Revision comparison data:
*** Block opens ***

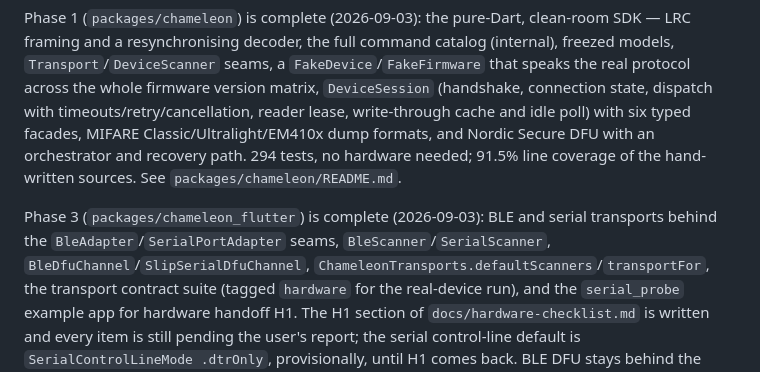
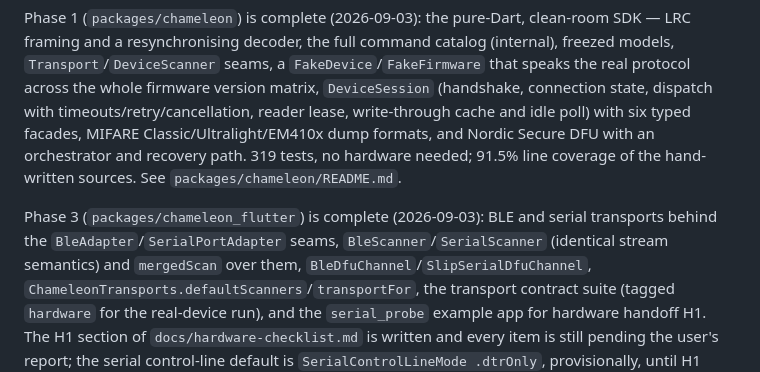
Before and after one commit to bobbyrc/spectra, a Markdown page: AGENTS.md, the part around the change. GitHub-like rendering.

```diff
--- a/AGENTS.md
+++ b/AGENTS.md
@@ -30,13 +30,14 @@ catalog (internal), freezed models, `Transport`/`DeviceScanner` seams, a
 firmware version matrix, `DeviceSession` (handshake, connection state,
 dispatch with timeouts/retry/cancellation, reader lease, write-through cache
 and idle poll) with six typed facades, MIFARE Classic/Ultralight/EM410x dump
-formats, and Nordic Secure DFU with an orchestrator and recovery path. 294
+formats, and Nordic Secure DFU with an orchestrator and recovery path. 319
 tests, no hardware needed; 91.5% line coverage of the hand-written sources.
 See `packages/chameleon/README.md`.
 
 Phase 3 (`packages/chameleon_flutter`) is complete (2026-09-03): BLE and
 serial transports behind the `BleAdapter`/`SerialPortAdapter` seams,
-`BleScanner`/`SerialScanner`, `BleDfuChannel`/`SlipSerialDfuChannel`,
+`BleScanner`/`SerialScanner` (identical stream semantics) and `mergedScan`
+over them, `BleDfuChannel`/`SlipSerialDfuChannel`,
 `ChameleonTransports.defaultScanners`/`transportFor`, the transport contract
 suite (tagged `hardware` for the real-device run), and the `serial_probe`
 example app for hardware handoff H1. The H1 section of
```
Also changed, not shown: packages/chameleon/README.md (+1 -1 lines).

*** Block closes ***
*** Block opens ***

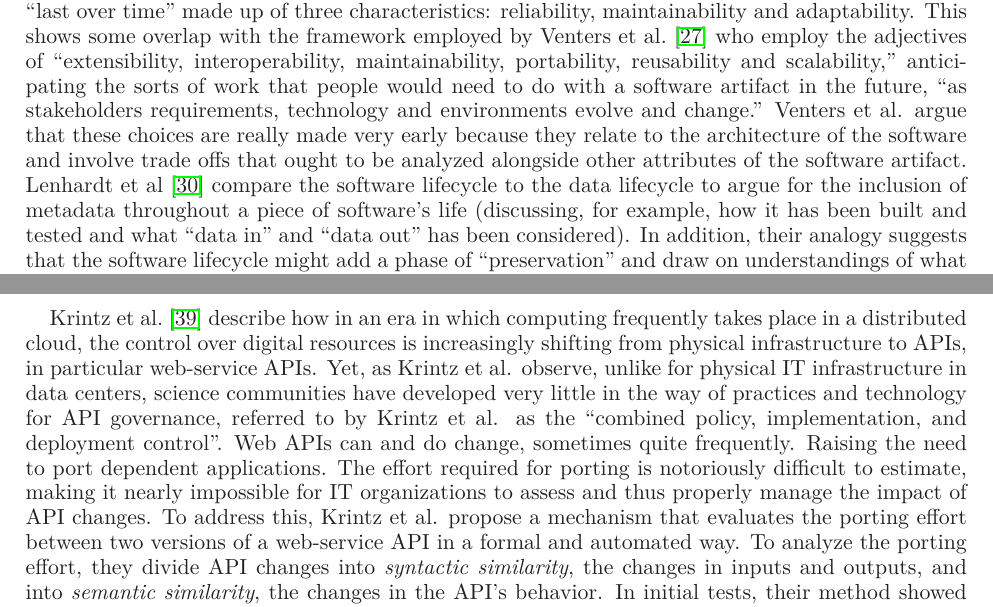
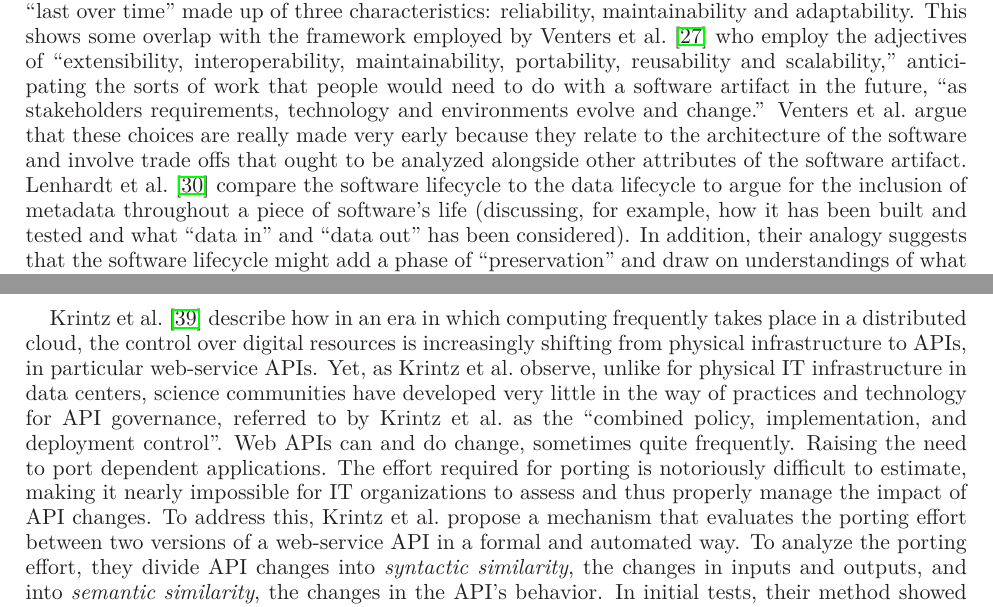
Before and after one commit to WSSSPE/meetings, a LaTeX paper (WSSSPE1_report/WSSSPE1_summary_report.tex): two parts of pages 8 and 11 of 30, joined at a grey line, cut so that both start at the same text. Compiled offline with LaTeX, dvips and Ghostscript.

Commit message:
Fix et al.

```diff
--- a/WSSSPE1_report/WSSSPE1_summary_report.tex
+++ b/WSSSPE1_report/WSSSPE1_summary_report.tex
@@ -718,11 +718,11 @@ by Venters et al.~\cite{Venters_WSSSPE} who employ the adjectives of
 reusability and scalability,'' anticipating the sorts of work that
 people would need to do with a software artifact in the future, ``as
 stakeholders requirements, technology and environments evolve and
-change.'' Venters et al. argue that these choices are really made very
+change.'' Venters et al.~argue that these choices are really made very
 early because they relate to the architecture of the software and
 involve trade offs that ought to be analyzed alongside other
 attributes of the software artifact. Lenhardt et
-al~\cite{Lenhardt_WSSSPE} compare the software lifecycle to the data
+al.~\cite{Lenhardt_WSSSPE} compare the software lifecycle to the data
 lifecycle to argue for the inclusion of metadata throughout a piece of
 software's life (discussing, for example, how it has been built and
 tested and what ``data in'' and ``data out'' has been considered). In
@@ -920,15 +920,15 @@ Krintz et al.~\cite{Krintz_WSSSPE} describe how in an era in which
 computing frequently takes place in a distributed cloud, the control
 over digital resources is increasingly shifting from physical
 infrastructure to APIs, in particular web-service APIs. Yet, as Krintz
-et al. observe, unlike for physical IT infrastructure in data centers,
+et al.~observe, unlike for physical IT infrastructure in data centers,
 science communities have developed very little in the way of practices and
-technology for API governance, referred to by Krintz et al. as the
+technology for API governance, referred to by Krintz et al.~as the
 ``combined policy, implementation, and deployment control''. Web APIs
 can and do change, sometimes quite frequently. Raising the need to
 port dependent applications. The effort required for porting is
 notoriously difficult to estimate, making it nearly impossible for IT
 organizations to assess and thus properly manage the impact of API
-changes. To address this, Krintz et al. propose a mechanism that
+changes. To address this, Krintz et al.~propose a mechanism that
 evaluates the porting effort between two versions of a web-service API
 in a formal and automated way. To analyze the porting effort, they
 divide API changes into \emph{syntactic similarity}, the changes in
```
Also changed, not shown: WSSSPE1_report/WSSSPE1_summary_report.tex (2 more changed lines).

*** Block closes ***

▸ **PROBLEM TO SOLVE**
Your answer should be each line from the entries that includes the string "with".

▸ **ANSWER SECTION**
 dispatch with timeouts/retry/cancellation, reader lease, write-through cache
 and idle poll) with six typed facades, MIFARE Classic/Ultralight/EM410x dump
-formats, and Nordic Secure DFU with an orchestrator and recovery path. 294
+formats, and Nordic Secure DFU with an orchestrator and recovery path. 319
Before and after one commit to WSSSPE/meetings, a LaTeX paper (WSSSPE1_report/WSSSPE1_summary_report.tex): two parts of pages 8 and 11 of 30, joined at a grey line, cut so that both start at the same text. Compiled offline with LaTeX, dvips and Ghostscript.
 people would need to do with a software artifact in the future, ``as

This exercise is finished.